Scoping Review of COVID-19 Health Communication Research Authored by CHRC Student and Director

This article reports a scoping review of emerging research on COVID-19 health communication. We reviewed and analyzed 206 articles published in 40 peer-reviewed communication journals between January 2020 to April 2021. Our review identified key study characteristics and overall themes and trends in this rapidly expanding field of research. Our review of health communication scholarship during the early stages of the COVID-19 pandemic suggests that health communication scholars have risen to the challenges and interrogated important issues in COVID-19 communication at the individual, group, organizational, and societal levels. We identified important gaps that warrant future research attention including experimental research that seeks to test the causal effects of communication, studies that evaluate communication interventions in under-served populations, research on mental health challenges imposed by the pandemic, and investigations on the promise of emerging communication technologies for supporting pandemic mitigation efforts.

Lin, T., & Nan, X. (2022). A Scoping Review of Emerging COVID-19 Health Communication Research in Communication and Media Journals. Health Communication, 1-12. https://doi.org/10.1080/10410236.2022.2091916

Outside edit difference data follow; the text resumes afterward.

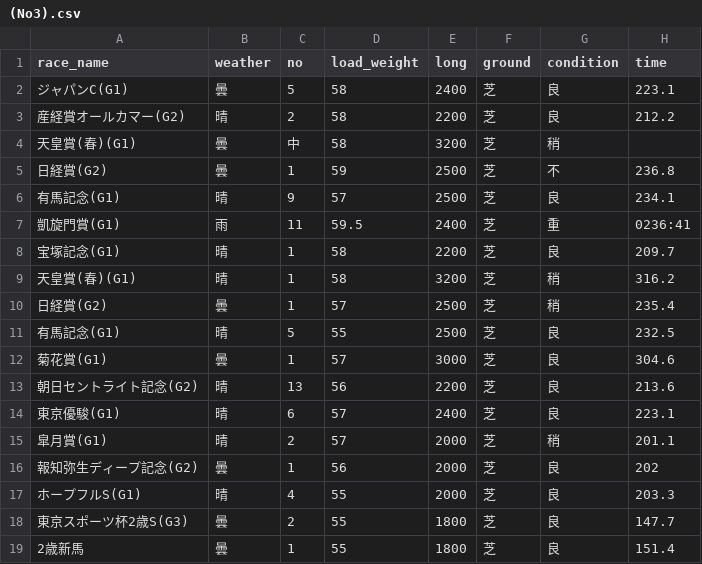
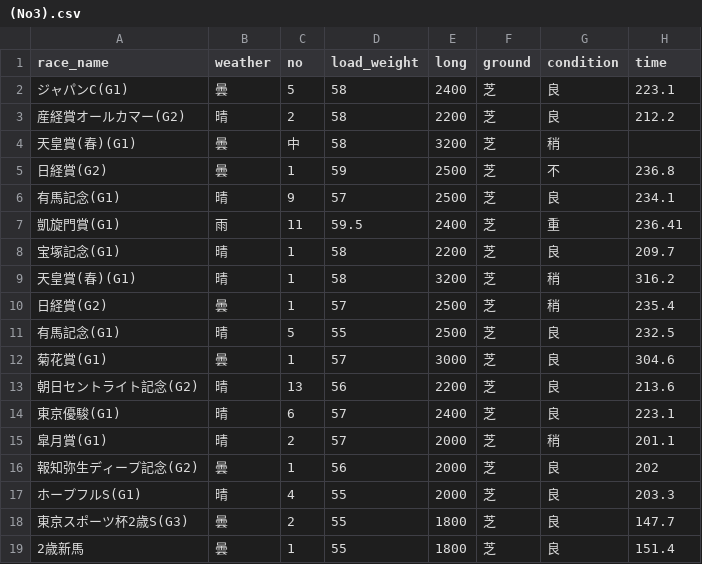
Before and after one commit to Ken0o/final_assignment, a CSV file: (No3).csv, drawn as a sheet; the diff names each change by its address in the sheet, - before the commit and + after, or states it on an @@ line.

Commit message:
データの変更

```diff
--- a/(No3).csv
+++ b/(No3).csv
-H7 (time): 0236:41
+H7 (time): 236.41
```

Yuan Wang

CHRC Assistant Co-Authors Study About COVID-19 Vaccine Twitter Discourse

Wang, Y., & Chen, Y. (2022). Characterizing discourses about COVID-19 vaccines on Twitter: a topic modeling and sentiment analysis approach. Journal of Communication in Healthcare, 1-10. https://doi.org/10.1080/17538068.2022.2054196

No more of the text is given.